GIVE-1: Heat maps
On this page, we have tried to visualize areas in which different NLG systems had difficulties in the form of heat maps. Each map paints the tiles of one evaluation world in a color that represents some kind of intensity: the average time spent on that tile, the number of users who were standing on this tile when they lost the game, and the number of users who were standing on this tile when they asked for help because they didn't understand an instruction. Thus, "warmer" areas are those in which a system had particular difficulties. Below, we first link to the individual heat maps; then we explain in more detail how they were generated.
The heat maps
Time per tile:
Time per tile (quadratic):
Locations where users lost:
Locations where users asked for help:
How the heatmaps are computed
In each world+server, we extract the average time spent on each tile, and the number of times that a LostMessage or a DidNotUnderstand message was received on each tile, from the database. "Average" means that we divide the total time and the total counts by the number of valid games for the world/server combination. Both time spent on a tile and events occurring on a tile only count after the tutorial has been completed. Note that for determine where users lost, we use the tile where the user received the "lost" message. This may not be the same as where the alarm got triggered.
We then normalize the values by scaling the maximum values to one. In the "normalized for each world" case, we use the maximum value over all tiles and all servers for each world; in the "normalized for each world+server", we use the maximum value over all tiles for one specific combination of world and server. In the case of the average times, we ignore the top percentile of values as outliers when determining the maximum value. "Quadratic" in the case of average times means that all values were squared to bring high values out more clearly against the background noise.

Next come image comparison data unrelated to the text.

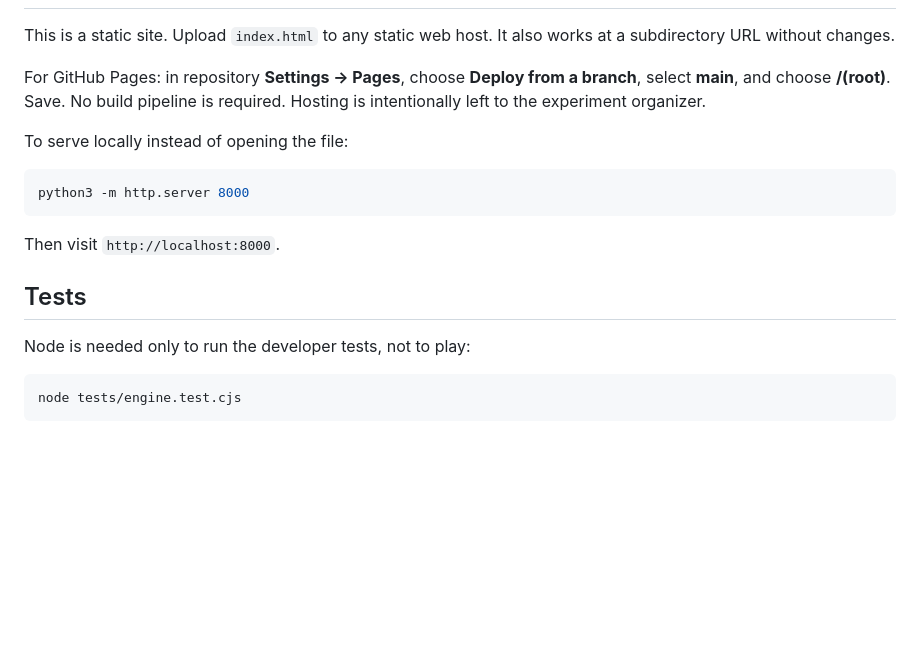
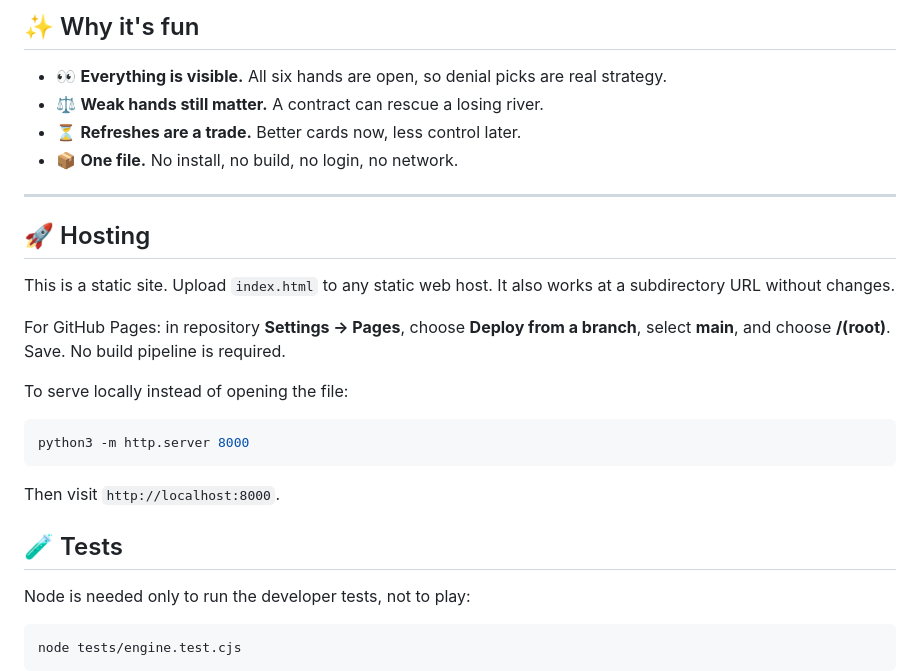
Before and after one commit to SomilAgg123/poker-instinct, a Markdown page: README.md, the part around one of its changes. GitHub-like rendering; blank space fills up the shorter version.

```diff
--- a/README.md
+++ b/README.md
@@ -42,7 +64,17 @@ Device-local win statistics are saved if browser storage is available. Gameplay
+## ✨ Why it's fun
+
+- 👀 **Everything is visible.** All six hands are open, so denial picks are real strategy.
+- ⚖️ **Weak hands still matter.** A contract can rescue a losing river.
+- ⏳ **Refreshes are a trade.** Better cards now, less control later.
+- 📦 **One file.** No install, no build, no login, no network.
+
+---
+
+## 🚀 Hosting
 
 This is a static site. Upload `index.html` to any static web host. It also works at a subdirectory URL without changes.
 
-For GitHub Pages: in repository **Settings → Pages**, choose **Deploy from a branch**, select **main**, and choose **/(root)**. Save. No build pipeline is required. Hosting is intentionally left to the experiment organizer.
+For GitHub Pages: in repository **Settings → Pages**, choose **Deploy from a branch**, select **main**, and choose **/(root)**. Save. No build pipeline is required.
 
 To serve locally instead of opening the file:
 
@@ -52,7 +84,7 @@ python3 -m http.server 8000
 
 Then visit `http://localhost:8000`.
 
-## Tests
+## 🧪 Tests
 
 Node is needed only to run the developer tests, not to play:
 
```
Also changed, not shown: other parts of README.md (+51 -29 lines).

Then the tiles are colored in the heatmap according to the scale below. Left/blue represents low values, and and right/red represents high values. Black is zero, and white is one (or higher, in case of outliers).